An empty frame hangs outside of Dean Stucky’s small business on Main Street.
The owner of Stucky’s Vacuum, 119 E. Main St., said he was forced to remove his business sign when the city of Marshalltown deemed it was unfit. He’s been without a sign since the store opened at the downtown location in February.
“It is absolutely not fair,” Stucky said. “They said my sign was not historically correct because, quote, ‘it’s ugly and gaudy.’ I’m very upset.”
Stucky’s opinion, and others, will be heard at an upcoming meeting to discuss Marshalltown’s guidelines for signs.
The signage guidelines changed about 18 months ago.
Stephen Troskey, city planner, said since the change he heard different opinions about the new guidelines.
“The issue we’ve heard is the rules are to restrictive for some business owners,” Troskey said. “It’s interesting because other people say they aren’t restrictive enough. We are kind of caught between two different philosophies right now.”
Before a business in the historic downtown district hangs a sign, it has to be approved by the volunteer-run Site Planning Review Board.
Every sign is approved or denied on a case by case basis. The type of signs varies by the building it would go on. According to the guidelines for signs and awnings, each sign must be well-designed and reflect Marshalltown’s historic character.
An open discussion meeting about the signage guidelines will be held at 7:30 a.m. Oct. 18 at Marshalltown Council Chambers, 10 W. State St. The meeting is open to the public and will be facilitated by the Housing & Community Development Department staff.

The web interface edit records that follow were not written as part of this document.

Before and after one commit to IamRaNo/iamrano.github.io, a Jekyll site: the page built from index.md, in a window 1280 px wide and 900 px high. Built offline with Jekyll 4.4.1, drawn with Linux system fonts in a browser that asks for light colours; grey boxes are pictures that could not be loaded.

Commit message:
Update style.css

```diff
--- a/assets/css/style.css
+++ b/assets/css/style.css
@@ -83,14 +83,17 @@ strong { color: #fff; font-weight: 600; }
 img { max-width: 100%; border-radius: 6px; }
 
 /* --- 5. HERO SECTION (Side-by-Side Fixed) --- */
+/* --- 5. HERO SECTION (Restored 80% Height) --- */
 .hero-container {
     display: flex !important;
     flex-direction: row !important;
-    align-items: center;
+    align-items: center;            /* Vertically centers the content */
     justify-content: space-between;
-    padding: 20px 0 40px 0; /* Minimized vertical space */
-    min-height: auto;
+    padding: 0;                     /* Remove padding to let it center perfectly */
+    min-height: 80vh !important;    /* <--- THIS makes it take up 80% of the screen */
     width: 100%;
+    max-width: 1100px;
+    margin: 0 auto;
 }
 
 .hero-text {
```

No decisions or voting will be made.
“We really just want to get the community’s opinion on it,” Troskey said. “We are asking business owners, property owners and companies to come out so we can have an open discussion about where we are right now and where should we be.”

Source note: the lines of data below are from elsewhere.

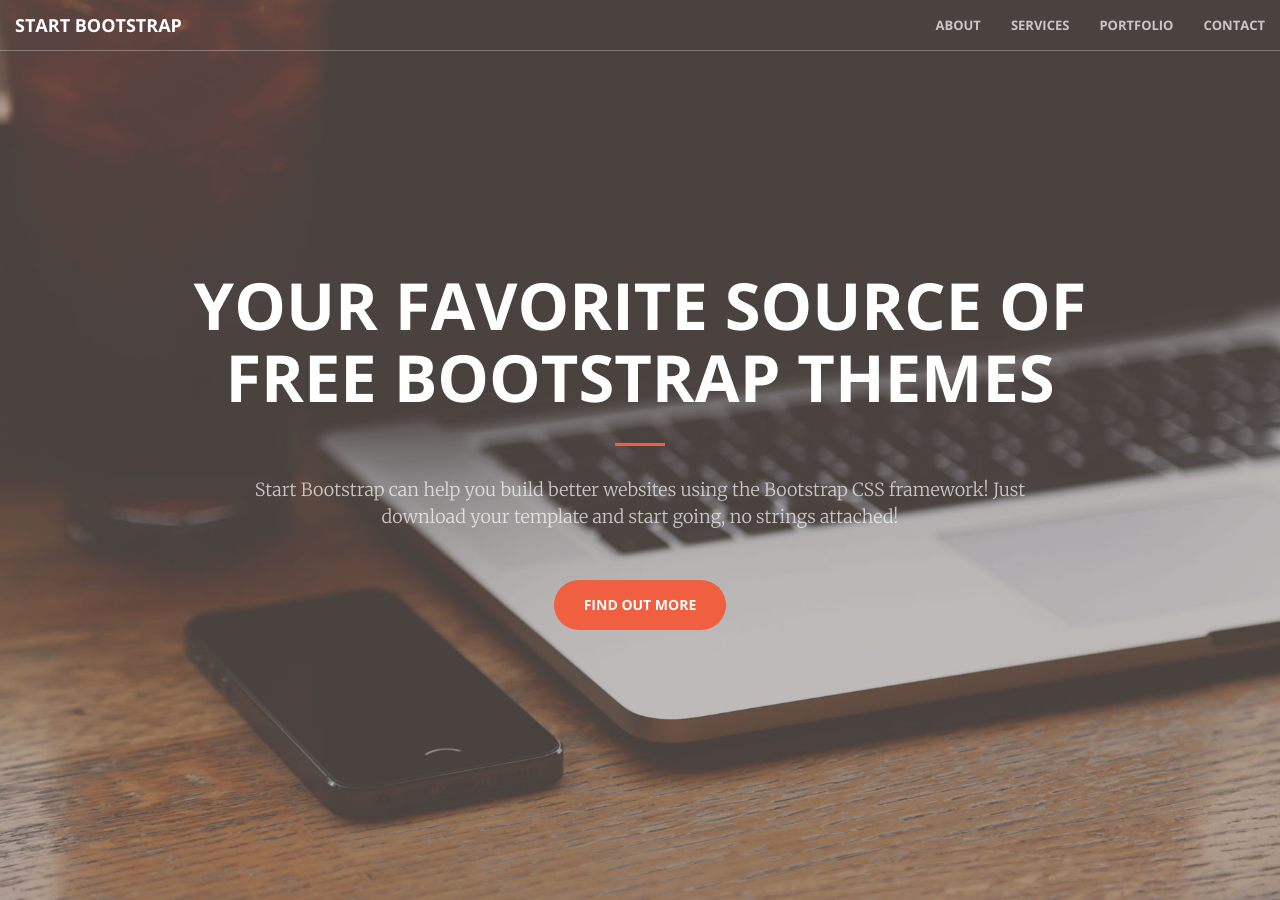
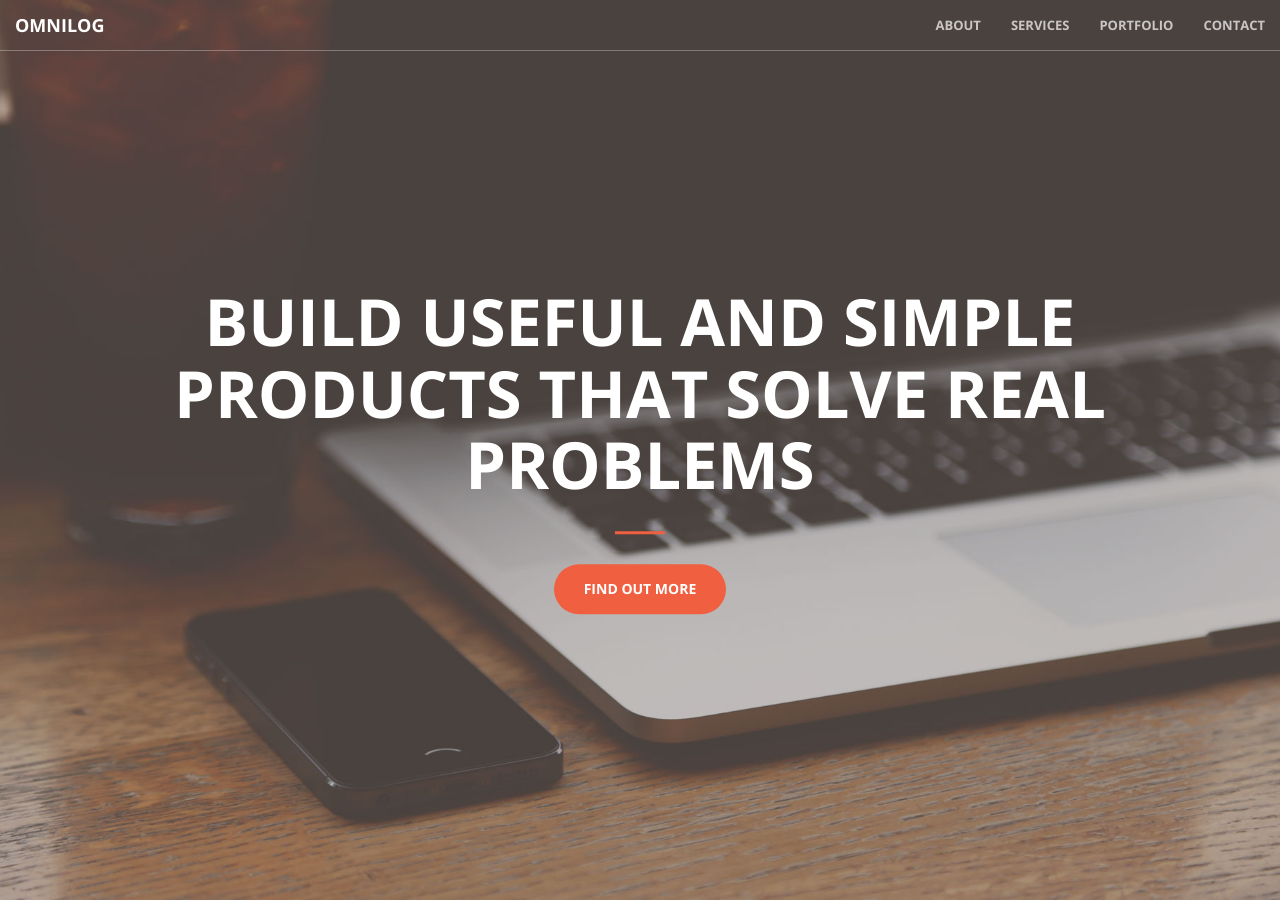
Before and after one commit to omnilog-maroc/omnilog-maroc, a Jekyll site: the page built from index.html, in a window 1280 px wide and 900 px high. Built offline with Jekyll 4.4.1, drawn with Linux system fonts in a browser that asks for light colours; some of the changed text lies outside the part shown.

Commit message:
change some wording

```diff
--- a/_config.yml
+++ b/_config.yml
@@ -1,12 +1,12 @@
 # Site settings
-title:
-email:
+title: OMNILOG
+email: info@omnilog.io
 description: > # this means to ignore newlines until "baseurl:"
 baseurl: "" # the subpath of your site, e.g. /blog/
 url: "" # the base hostname & protocol for your site
 
 twitter_username:
-github_username:
+github_username: Omni-Log
 
 # Build settings
 markdown: kramdown
--- a/_includes/call-to-action.html
+++ b/_includes/call-to-action.html
@@ -2,9 +2,9 @@
     <div class="container">
         <div class="row">
             <div class="col-lg-8 col-lg-offset-2 text-center">
-                <h2 class="section-heading">We've got what you need!</h2>
+                <h2 class="section-heading">Simple, useful and pixel perfect </h2>
                 <hr class="light">
-                <p class="text-faded">Start Bootstrap has everything you need to get your new website up and running in no time! All of the templates and themes on Start Bootstrap are open source, free to download, and easy to use. No strings attached!</p>
+                <p class="text-faded">We believe that life is simple, our mission is to solve customer real problems by building simple and useful products</p>
                 <a href="#" class="btn btn-default btn-xl">Get Started!</a>
             </div>
         </div>
--- a/_includes/header.html
+++ b/_includes/header.html
@@ -1,9 +1,8 @@
 <header>
     <div class="header-content">
         <div class="header-content-inner">
-            <h1>Your Favorite Source of Free Bootstrap Themes</h1>
+            <h1>Build useful and simple products that solve real problems</h1>
             <hr>
-            <p>Start Bootstrap can help you build better websites using the Bootstrap CSS framework! Just download your template and start going, no strings attached!</p>
             <a href="#about" class="btn btn-primary btn-xl page-scroll">Find Out More</a>
         </div>
     </div>
--- a/_includes/nav.html
+++ b/_includes/nav.html
@@ -8,7 +8,7 @@
                 <span class="icon-bar"></span>
                 <span class="icon-bar"></span>
             </button>
-            <a class="navbar-brand page-scroll" href="#page-top">Start Bootstrap</a>
+            <a class="navbar-brand page-scroll" href="#page-top">Omnilog</a>
         </div>
 
         <!-- Collect the nav links, forms, and other content for toggling -->
--- a/_includes/portfolio.html
+++ b/_includes/portfolio.html
@@ -4,21 +4,6 @@
             <div class="col-lg-4 col-sm-6">
                 <a href="#" class="portfolio-box">
                     <img src="img/portfolio/1.jpg" class="img-responsive" alt="">
-                    <div class="portfolio-box-caption">
-                        <div class="portfolio-box-caption-content">
-                            <div class="project-category text-faded">
-                                Category
-                            </div>
-                            <div class="project-name">
-                                Project Name
-                            </div>
-                        </div>
-                    </div>
-                </a>
-            </div>
-            <div class="col-lg-4 col-sm-6">
-                <a href="#" class="portfolio-box">
-                    <img src="img/portfolio/2.jpg" class="img-responsive" alt="">
                     <div class="portfolio-box-caption">
                         <div class="portfolio-box-caption-content">
                             <div class="project-category text-faded">
--- a/_layouts/front.html
+++ b/_layouts/front.html
@@ -9,7 +9,6 @@
   {% include call-to-action.html %}
   {% include services.html %}
   {% include portfolio.html %}
-  {% include aside.html %}
   {% include contact.html %}
   {% include scripts.html %}
 </body>
```
Also changed, not shown: 1 other file.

Jenny Etter, Marshalltown Central Business District executive director, said the meeting will get a handle on more of what people think.

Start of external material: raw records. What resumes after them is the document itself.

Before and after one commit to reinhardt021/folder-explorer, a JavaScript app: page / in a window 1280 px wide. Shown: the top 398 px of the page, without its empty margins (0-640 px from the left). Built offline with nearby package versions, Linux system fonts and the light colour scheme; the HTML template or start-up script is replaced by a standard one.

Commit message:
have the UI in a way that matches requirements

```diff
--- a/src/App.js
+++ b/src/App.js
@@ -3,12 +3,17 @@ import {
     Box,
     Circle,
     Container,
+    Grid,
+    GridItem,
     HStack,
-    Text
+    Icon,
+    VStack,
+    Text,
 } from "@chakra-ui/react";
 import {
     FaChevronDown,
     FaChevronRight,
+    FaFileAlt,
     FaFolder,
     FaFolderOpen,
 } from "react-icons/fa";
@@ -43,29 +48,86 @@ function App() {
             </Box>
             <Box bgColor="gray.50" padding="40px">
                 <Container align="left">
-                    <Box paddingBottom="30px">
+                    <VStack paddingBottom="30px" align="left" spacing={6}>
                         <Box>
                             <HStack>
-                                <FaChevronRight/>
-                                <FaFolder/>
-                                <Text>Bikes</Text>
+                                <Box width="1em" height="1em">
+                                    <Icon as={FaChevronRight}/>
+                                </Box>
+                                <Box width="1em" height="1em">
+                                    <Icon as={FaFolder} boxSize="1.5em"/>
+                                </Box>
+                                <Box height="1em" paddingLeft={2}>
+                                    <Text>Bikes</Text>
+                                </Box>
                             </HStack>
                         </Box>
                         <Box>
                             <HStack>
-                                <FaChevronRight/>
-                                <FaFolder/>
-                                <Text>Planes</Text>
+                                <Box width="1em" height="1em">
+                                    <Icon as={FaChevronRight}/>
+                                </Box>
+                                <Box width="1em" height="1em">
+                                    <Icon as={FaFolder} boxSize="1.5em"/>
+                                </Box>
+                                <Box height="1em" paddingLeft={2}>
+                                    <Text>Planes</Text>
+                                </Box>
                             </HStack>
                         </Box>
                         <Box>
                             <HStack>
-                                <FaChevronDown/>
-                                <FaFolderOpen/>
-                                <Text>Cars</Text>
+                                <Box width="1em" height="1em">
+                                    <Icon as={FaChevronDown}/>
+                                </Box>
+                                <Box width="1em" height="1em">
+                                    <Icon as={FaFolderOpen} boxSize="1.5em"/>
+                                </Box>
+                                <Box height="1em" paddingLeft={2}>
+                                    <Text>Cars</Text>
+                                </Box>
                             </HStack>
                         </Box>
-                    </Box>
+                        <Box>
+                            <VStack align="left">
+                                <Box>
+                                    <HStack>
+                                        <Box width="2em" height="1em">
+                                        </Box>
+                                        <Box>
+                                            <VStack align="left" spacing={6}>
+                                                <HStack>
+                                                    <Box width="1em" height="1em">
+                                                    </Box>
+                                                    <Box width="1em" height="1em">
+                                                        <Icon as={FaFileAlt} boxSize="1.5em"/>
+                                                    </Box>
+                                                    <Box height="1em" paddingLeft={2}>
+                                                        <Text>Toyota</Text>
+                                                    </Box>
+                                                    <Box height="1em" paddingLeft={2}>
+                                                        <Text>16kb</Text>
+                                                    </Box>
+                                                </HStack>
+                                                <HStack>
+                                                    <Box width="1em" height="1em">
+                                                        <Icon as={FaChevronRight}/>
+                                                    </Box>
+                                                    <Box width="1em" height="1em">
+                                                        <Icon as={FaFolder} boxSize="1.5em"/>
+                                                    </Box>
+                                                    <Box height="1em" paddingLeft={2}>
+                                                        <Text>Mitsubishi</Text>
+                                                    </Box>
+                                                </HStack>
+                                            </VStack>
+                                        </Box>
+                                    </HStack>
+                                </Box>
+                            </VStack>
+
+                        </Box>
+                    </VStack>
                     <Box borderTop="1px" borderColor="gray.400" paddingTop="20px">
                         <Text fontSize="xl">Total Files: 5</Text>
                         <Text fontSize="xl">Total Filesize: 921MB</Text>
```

“I’m interested in their opinion and how we can make this better for everybody,” Etter said.
The discussion points will be the current strengths and weaknesses of the regulation, opportunities for improvement and threats to success.